Sean Adams/WCBS 880

Stories From Main Street: Long Island Cardiologist Making 'Heart' Calls

March 18, 2019 - 10:47 am

NEW YORK (WCBS 880) — One cardiologist from Long Island is taking house calls to a whole new level.

“We basically bring in the cardiologists to the patient,” said Dr. Perry Frankel.

In this week’s Stories from Main Street, Frankel tells WCBS 880’s Sean Adams how he’s managed to convert a mobile home into a medical office.

“It drove me crazy when 80 percent of people that have a stroke never get a warning sign and three quarters of them don't know they have a carotid blockage,” Frankel explains. “American Heart Association – big study in 2016 –  almost half of America, 45 percent of people in America, when there’s a doctor on every block, have a heart attack, don't know it, have tripled the risk of dying.”

So, he took matters into his own hands by bringing the doctor to the people.
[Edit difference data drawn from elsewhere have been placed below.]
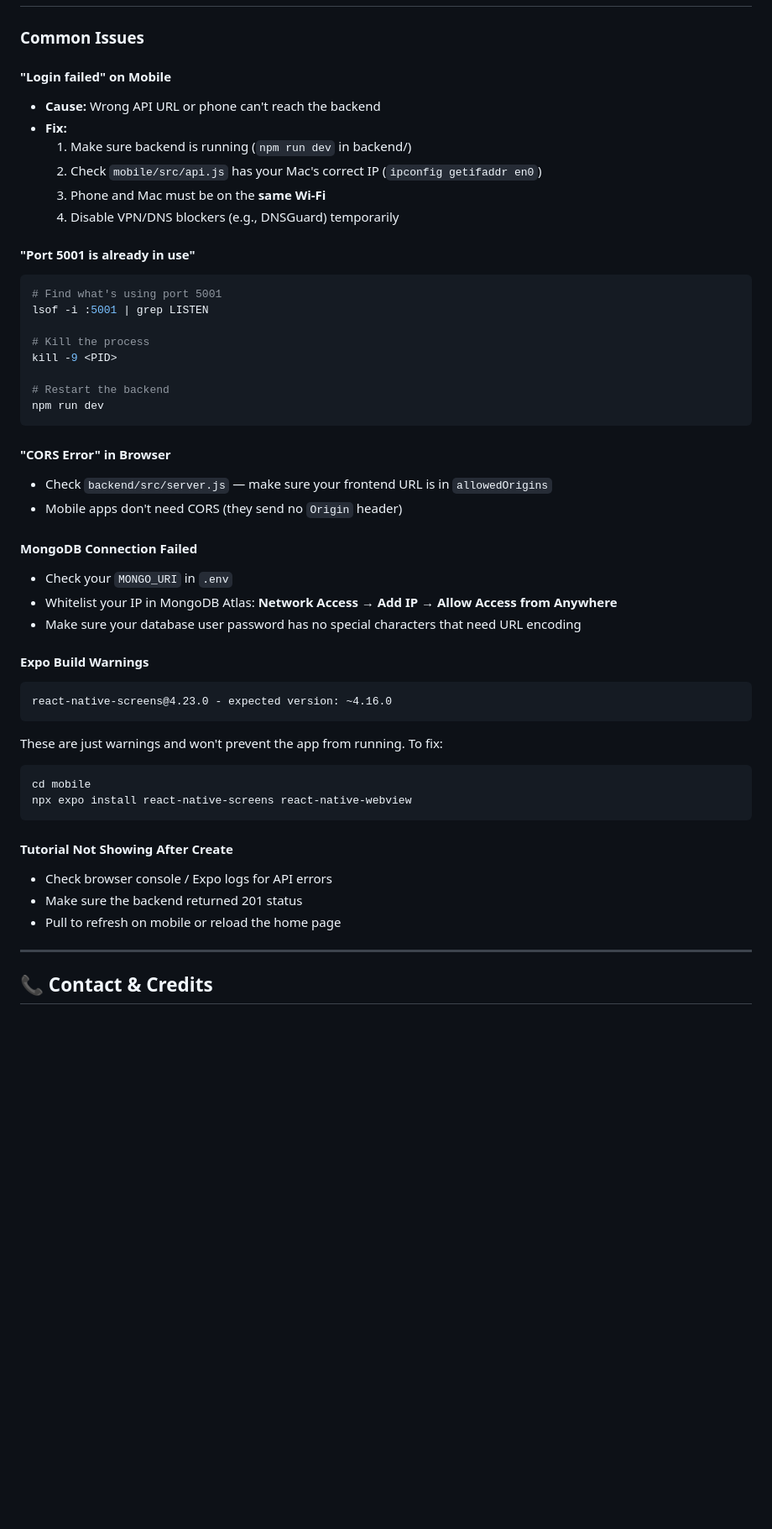
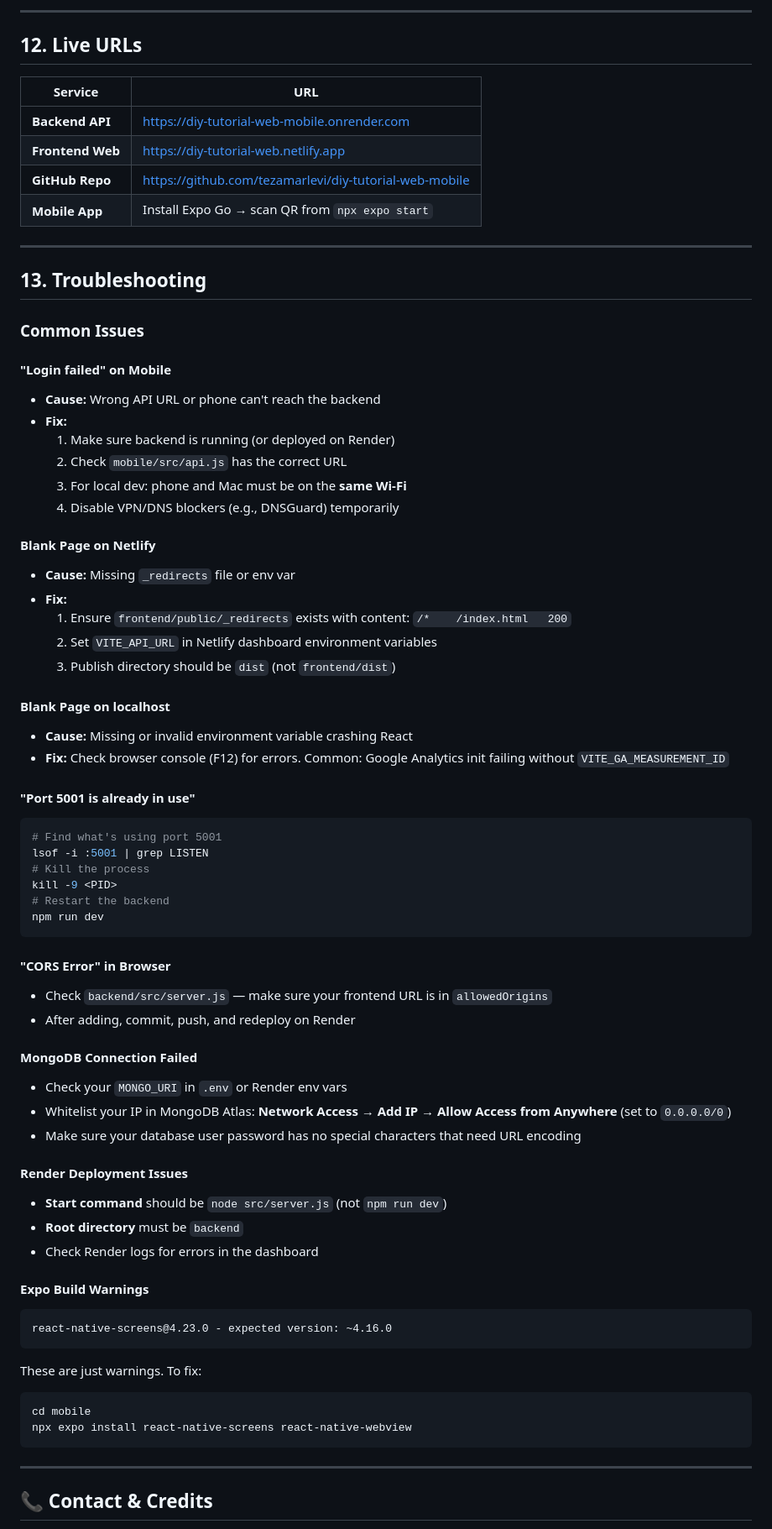
Before and after one commit to tezamarlevi/diy-tutorial-web-mobile, a Markdown page: DOCUMENTATION.md, the part around one of its changes. Shown at 84% size. Drawn GitHub-style; blank space fills up the shorter version.

Commit message:
update documentation

````diff
--- a/DOCUMENTATION.md
+++ b/DOCUMENTATION.md
@@ -596,49 +717,72 @@ All tutorial endpoints require the `Authorization: Bearer <token>` header. The `
+---
+
+## 12. Live URLs
+
+| Service | URL |
+|---------|-----|
+| **Backend API** | https://diy-tutorial-web-mobile.onrender.com |
+| **Frontend Web** | https://diy-tutorial-web.netlify.app |
+| **GitHub Repo** | https://github.com/tezamarlevi/diy-tutorial-web-mobile |
+| **Mobile App** | Install Expo Go → scan QR from `npx expo start` |
+
+---
+
+## 13. Troubleshooting
 
 ### Common Issues
 
 #### "Login failed" on Mobile
 - **Cause:** Wrong API URL or phone can't reach the backend
 - **Fix:**
-  1. Make sure backend is running (`npm run dev` in backend/)
-  2. Check `mobile/src/api.js` has your Mac's correct IP (`ipconfig getifaddr en0`)
-  3. Phone and Mac must be on the **same Wi-Fi**
+  1. Make sure backend is running (or deployed on Render)
+  2. Check `mobile/src/api.js` has the correct URL
+  3. For local dev: phone and Mac must be on the **same Wi-Fi**
   4. Disable VPN/DNS blockers (e.g., DNSGuard) temporarily
+
+#### Blank Page on Netlify
+- **Cause:** Missing `_redirects` file or env var
+- **Fix:**
+  1. Ensure `frontend/public/_redirects` exists with content: `/*    /index.html   200`
+  2. Set `VITE_API_URL` in Netlify dashboard environment variables
+  3. Publish directory should be `dist` (not `frontend/dist`)
+
+#### Blank Page on localhost
+- **Cause:** Missing or invalid environment variable crashing React
+- **Fix:** Check browser console (F12) for errors. Common: Google Analytics init failing without `VITE_GA_MEASUREMENT_ID`
 
 #### "Port 5001 is already in use"
 ```bash
 # Find what's using port 5001
 lsof -i :5001 | grep LISTEN
-
 # Kill the process
 kill -9 <PID>
-
 # Restart the backend
 npm run dev
 ```
 
 #### "CORS Error" in Browser
 - Check `backend/src/server.js` — make sure your frontend URL is in `allowedOrigins`
-- Mobile apps don't need CORS (they send no `Origin` header)
+- After adding, commit, push, and redeploy on Render
 
 #### MongoDB Connection Failed
-- Check your `MONGO_URI` in `.env`
-- Whitelist your IP in MongoDB Atlas: **Network Access → Add IP → Allow Access from Anywhere**
+- Check your `MONGO_URI` in `.env` or Render env vars
+- Whitelist your IP in MongoDB Atlas: **Network Access → Add IP → Allow Access from Anywhere** (set to `0.0.0.0/0`)
 - Make sure your database user password has no special characters that need URL encoding
+
+#### Render Deployment Issues
+- **Start command** should be `node src/server.js` (not `npm run dev`)
+- **Root directory** must be `backend`
+- Check Render logs for errors in the dashboard
 
 #### Expo Build Warnings
 ```
 react-native-screens@4.23.0 - expected version: ~4.16.0
 ```
-These are just warnings and won't prevent the app from running. To fix:
+These are just warnings. To fix:
 ```bash
 cd mobile
 npx expo install react-native-screens react-native-webview
 ```
-
-#### Tutorial Not Showing After Create
-- Check browser console / Expo logs for API errors
-- Make sure the backend returned 201 status
-- Pull to refresh on mobile or reload the home page
 
 ---
 
````
Also changed, not shown: other parts of DOCUMENTATION.md (+212 -91 lines).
“We get a lot of people that are afraid, don't go near doctors, which a much higher percentage than you think,” he says.

Adams was able to catch up with him as he was set up outside of City Hall in Yonkers, catering to municipal workers and unions. He reports that the mobile home is fully equipped with curtains, cubicles, a reclining bike for a stress test and plenty of diagnostic equipment.

“We can look at the carotid arteries. We can do a sonogram of the heart. We can do a stress echo –  first bus that I know in the country that can do that. We can check for abdominal aortic aneurysms. We can check for blockages in the legs, if people of diabetes,” Frankel says.
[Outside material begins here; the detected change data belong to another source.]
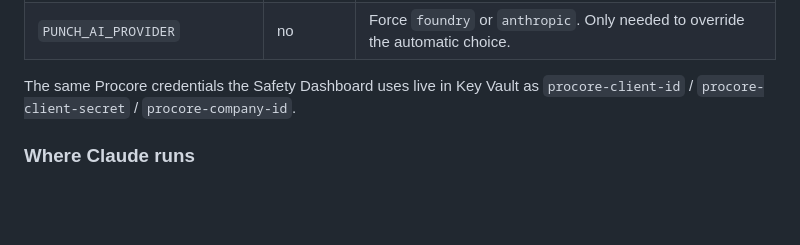
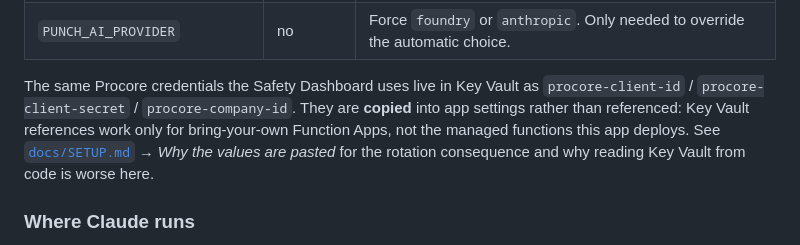
Before and after one commit to coryzilisch-lgtm/Punch-List-Assistant, a Markdown page: README.md, the part around the change. Drawn GitHub-style; blank space fills up the shorter version.

```diff
--- a/README.md
+++ b/README.md
@@ -103,7 +103,11 @@ document name in its `reference` field.
 | `PUNCH_AI_PROVIDER` | no | Force `foundry` or `anthropic`. Only needed to override the automatic choice. |
 
 The same Procore credentials the Safety Dashboard uses live in Key Vault as
-`procore-client-id` / `procore-client-secret` / `procore-company-id`.
+`procore-client-id` / `procore-client-secret` / `procore-company-id`. They are
+**copied** into app settings rather than referenced: Key Vault references work only
+for bring-your-own Function Apps, not the managed functions this app deploys. See
+[`docs/SETUP.md`](docs/SETUP.md) → *Why the values are pasted* for the rotation
+consequence and why reading Key Vault from code is worse here.
 
 ### Where Claude runs
 
```
Also changed, not shown: docs/SETUP.md (+57 -1 lines).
Dr. Perry Frankel's cardiology bus
Sean Adams/WCBS 880

The cardiologist says he frequently finds undiagnosed potential killers.

“We had a police officer, a lieutenant in Mount Vernon, 6-foot-2, 200-pounds, looked like the picture health. He had diabetes, hypertension, cholesterol – we did a sonogram of his heart, his heart was pumping a third of normal,” the doctor explains.
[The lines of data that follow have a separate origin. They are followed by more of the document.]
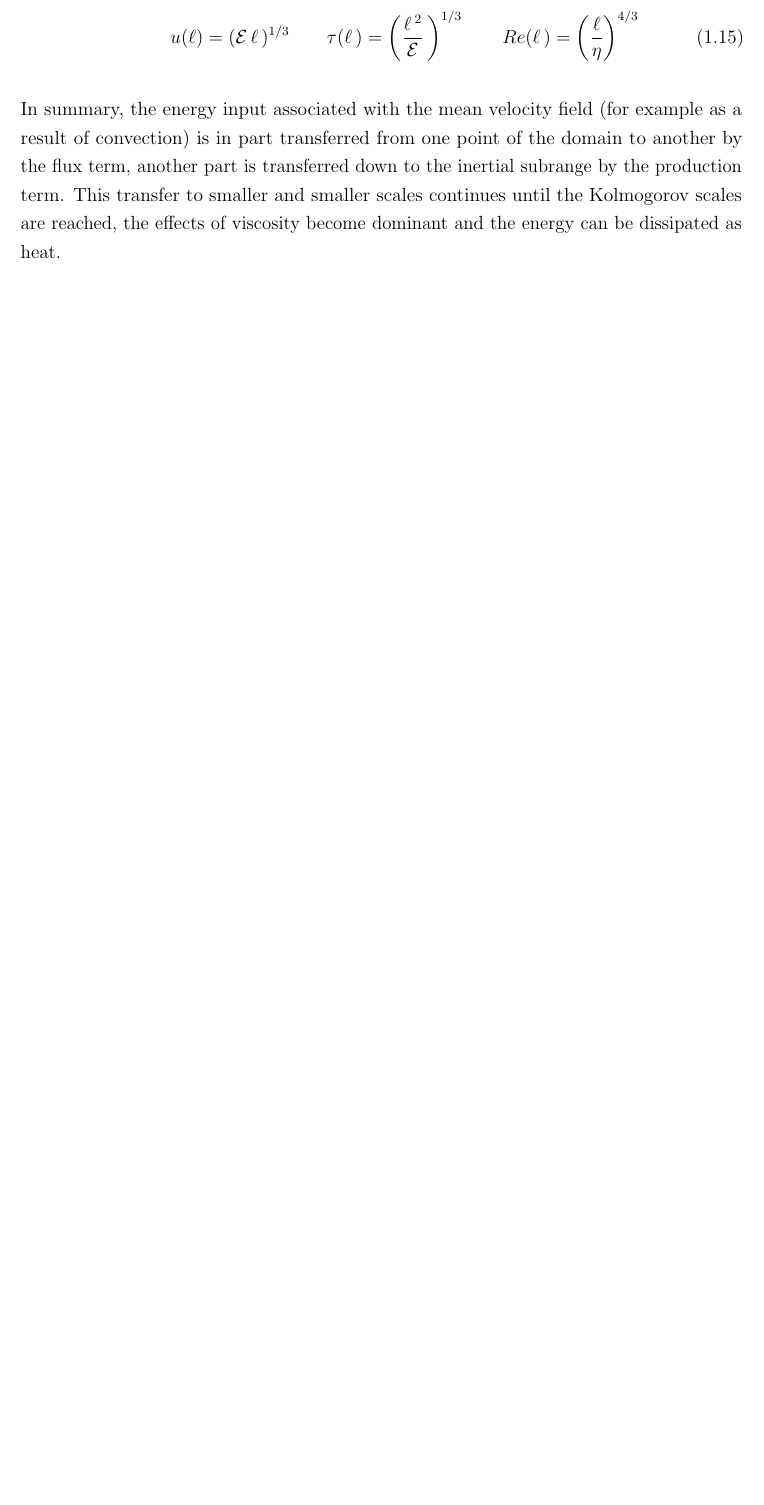
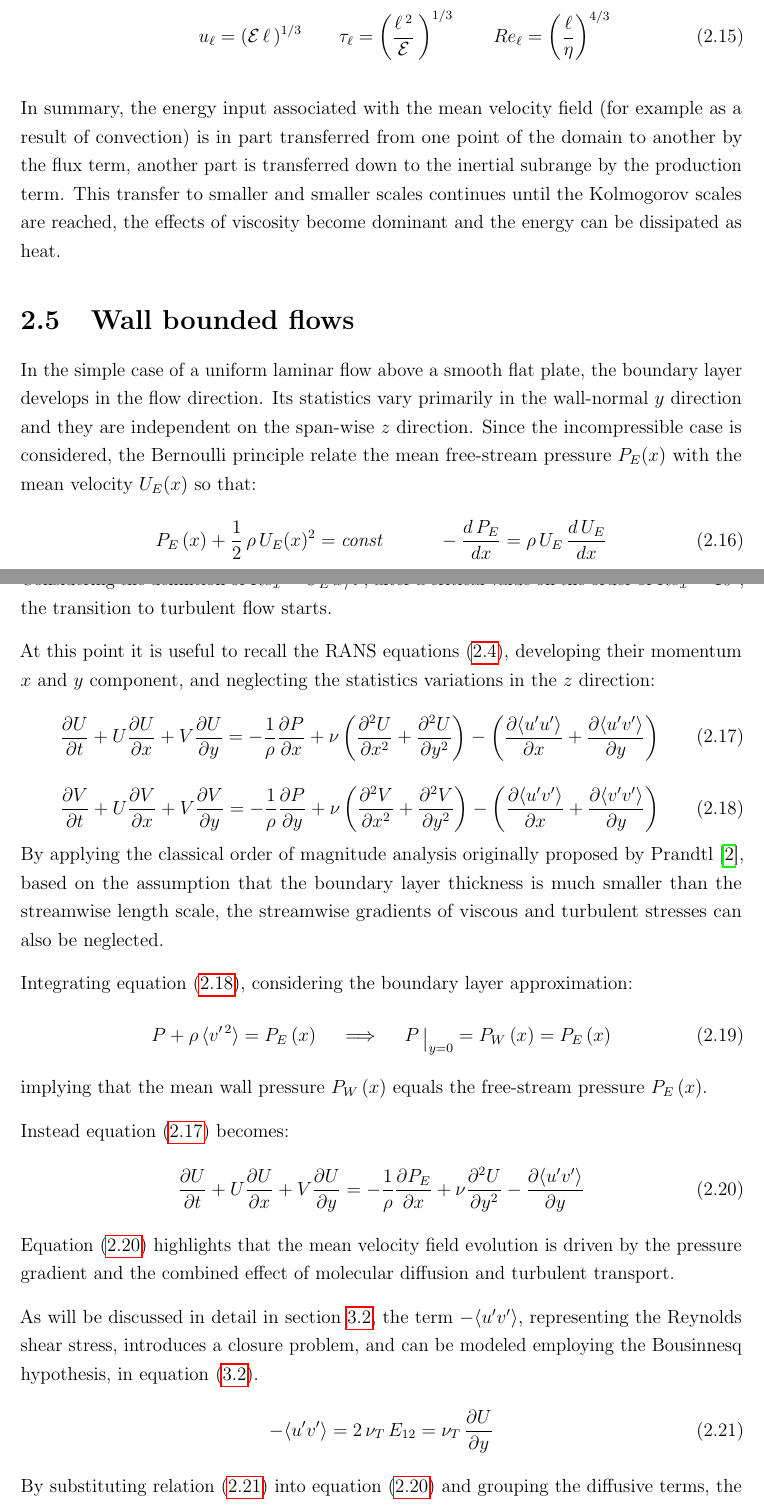
Before and after one commit to emanuele-cason/master-thesis, a LaTeX thesis (main.tex): part of page 12 of 29 before the commit and two parts of pages 13 and 14 of 31 after it, the two joined at a grey line, cut so that both start at the same text, the shorter picture padded with empty space. Compiled offline with pdfLaTeX.

Commit message:
Wall bounded flows

```diff
--- a/main.tex
+++ b/main.tex
@@ -311,11 +310,65 @@ With the Kolmogorov theory, a better characterization of the involved scales in
 
 	      This intermediate range of scales is known as the inertial subrange. In this region, the eddies are large enough that viscous effects are negligible (since $\ell \gg \eta$), but small enough that the large-scale anisotropic geometry is not felt (since $\ell \ll \ell_0$). Consequently, the energy cascade is dominated mainly by inertial forces. Again by dimensional analysis:
 	      \begin{equation}
-		      u(\ell) = (\mathcal{E} \, \ell \,)^{1/3} \qquad
-		      \tau(\ell \,) = \left( \frac{\ell \, ^2}{\mathcal{E}}  \,\right)^{1/3} \qquad
-		      Re(\ell \,) = \left( \frac{\ell}{\eta} \right)^{4/3}
+		      u_{\ell} = (\mathcal{E} \, \ell \,)^{1/3} \qquad
+		      \tau_{\ell} = \left( \frac{\ell \, ^2}{\mathcal{E}}  \,\right)^{1/3} \qquad
+		      Re_{\ell} = \left( \frac{\ell}{\eta} \right)^{4/3}
 		      \label{eq:k41-inertial-subrange}
 	      \end{equation}
 \end{itemize}
 
 In summary, the energy input associated with the mean velocity field (for example as a result of convection) is in part transferred from one point of the domain to another by the flux term, another part is transferred down to the inertial subrange by the production term. This transfer to smaller and smaller scales continues until the Kolmogorov scales are reached, the effects of viscosity become dominant and the energy can be dissipated as heat.
+
+\section{Wall bounded flows}
+In the simple case of a uniform laminar flow above a smooth flat plate, the boundary layer develops in the flow direction. Its statistics vary primarily in the wall-normal $y$ direction and they are independent on the span-wise $z$ direction. Since the incompressible case is considered, the Bernoulli principle relate the mean free-stream pressure $P_E(x)$ with the mean velocity $U_E(x)$ so that:
+\begin{equation}
+	P_E \, (x) + \frac{1}{2} \, \rho \, U_E(x)^2 = \textit{const}
+	\qquad \quad
+	- \frac{d \, P_E}{dx} = \rho \, U_E \, \frac{d \, U_E}{dx}
+\end{equation}
+Considering the definition of $Re_x = U_E \, x / \nu$, after a critical value on the order of $Re_x \approx 10^6$, the transition to turbulent flow starts.
+
+At this point it is useful to recall the RANS equations \eqref{eq:rans}, developing their momentum $x$ and $y$ component, and neglecting the statistics variations in the $z$ direction:
+\begin{equation}
+    \frac{\partial U}{\partial t} + U \frac{\partial U}{\partial x} + V \frac{\partial U}{\partial y} =
+    -\frac{1}{\rho} \frac{\partial P}{\partial x}
+    + \nu \left( \frac{\partial^2 U}{\partial x^2} + \frac{\partial^2 U}{\partial y^2} \right)
+    - \left( \frac{\partial \langle u'u' \rangle}{\partial x} + \frac{\partial \langle u'v' \rangle}{\partial y} \right)
+	\label{eq:rans-wall-x}
+\end{equation}
+\begin{equation}
+    \frac{\partial V}{\partial t} + U \frac{\partial V}{\partial x} + V \frac{\partial V}{\partial y} =
+    -\frac{1}{\rho} \frac{\partial P}{\partial y}
+    + \nu \left( \frac{\partial^2 V}{\partial x^2} + \frac{\partial^2 V}{\partial y^2} \right)
+    - \left( \frac{\partial \langle u'v' \rangle}{\partial x} + \frac{\partial \langle v'v' \rangle}{\partial y} \right)
+	\label{eq:rans-wall-y}
+\end{equation}
+By applying the classical order of magnitude analysis originally proposed by Prandtl~\cite{prandtl-dimensional-analysis}, based on the assumption that the boundary layer thickness is much smaller than the streamwise length scale, the streamwise gradients of viscous and turbulent stresses can also be neglected.
+
+Integrating equation \eqref{eq:rans-wall-y}, considering the boundary layer approximation:
+\begin{equation}
+	P + \rho \, \langle v'^{\, 2} \rangle = P_E \, (x)
+	\quad
+	\implies
+	\quad
+	P \, \raisebox{-0.4ex}{$\big|_{y=0}$} = P_W \, (x) = P_E \, (x)
+\end{equation}
+implying that the mean wall pressure $P_W \, (x)$ equals the free-stream pressure $P_E \, (x)$.
+
+Instead equation \eqref{eq:rans-wall-x} becomes:
+\begin{equation}
+    \frac{\partial U}{\partial t} + U \frac{\partial U}{\partial x} + V \frac{\partial U}{\partial y} =
+    -\frac{1}{\rho} \frac{\partial P_E}{\partial x}
+    + \nu \frac{\partial^2 U}{\partial y^2}
+    - \frac{\partial \langle u'v' \rangle}{\partial y}
+	\label{eq:tble}
+\end{equation}
+Equation \eqref{eq:tble} highlights that the mean velocity field evolution is driven by the pressure gradient and the combined effect of molecular diffusion and turbulent transport.
+
+As will be discussed in detail in section \ref{sec:rans}, the term $-\langle u'v' \rangle$, representing the Reynolds shear stress, introduces a closure problem, and can be modeled employing the Bousinnesq hypothesis, in equation \eqref{eq:boussinesq-model}.
+\begin{equation}
+    -\langle u'v' \rangle = 2 \, \nu_T \, E_{12} = \nu_T \, \frac{\partial U}{\partial y}
+    \label{eq:TBLE-viscosity}
+\end{equation}
+By substituting relation \eqref{eq:TBLE-viscosity} into equation \eqref{eq:tble} and grouping the diffusive terms, the momentum equation can be rewritten on the form:
+\begin{equation}
```
Also changed, not shown: bibliography.bib (+7 -0 lines), main.pdf, main.tex (22 more changed lines), 1 other file.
He says he does often run into reluctance from patients, but showing them how much he cares helps them to open up.

“A lot of them don't want to do it at first, said there’s nothing wrong with me. Once you speak to them and they know you care, they tone down, border defenses come away,” he explains.

And on the weekends, the mobile cardiac unit provides pro bono visits.

“I grew up in East New York and then Canarsie. So on weekends, we work for communities, we go to communities of need,” Frankel says. “And when we see people in the communities, with or without insurance, nobody gets turned down.”

Dr. Frankel hits the road throughout New York and Florida but has plans to expand his services.

He says: “I want to take this national, I want to have other doctors work with me  and bring it out to the community. Make house calls to the masses, except we’re making heart calls to the masses.”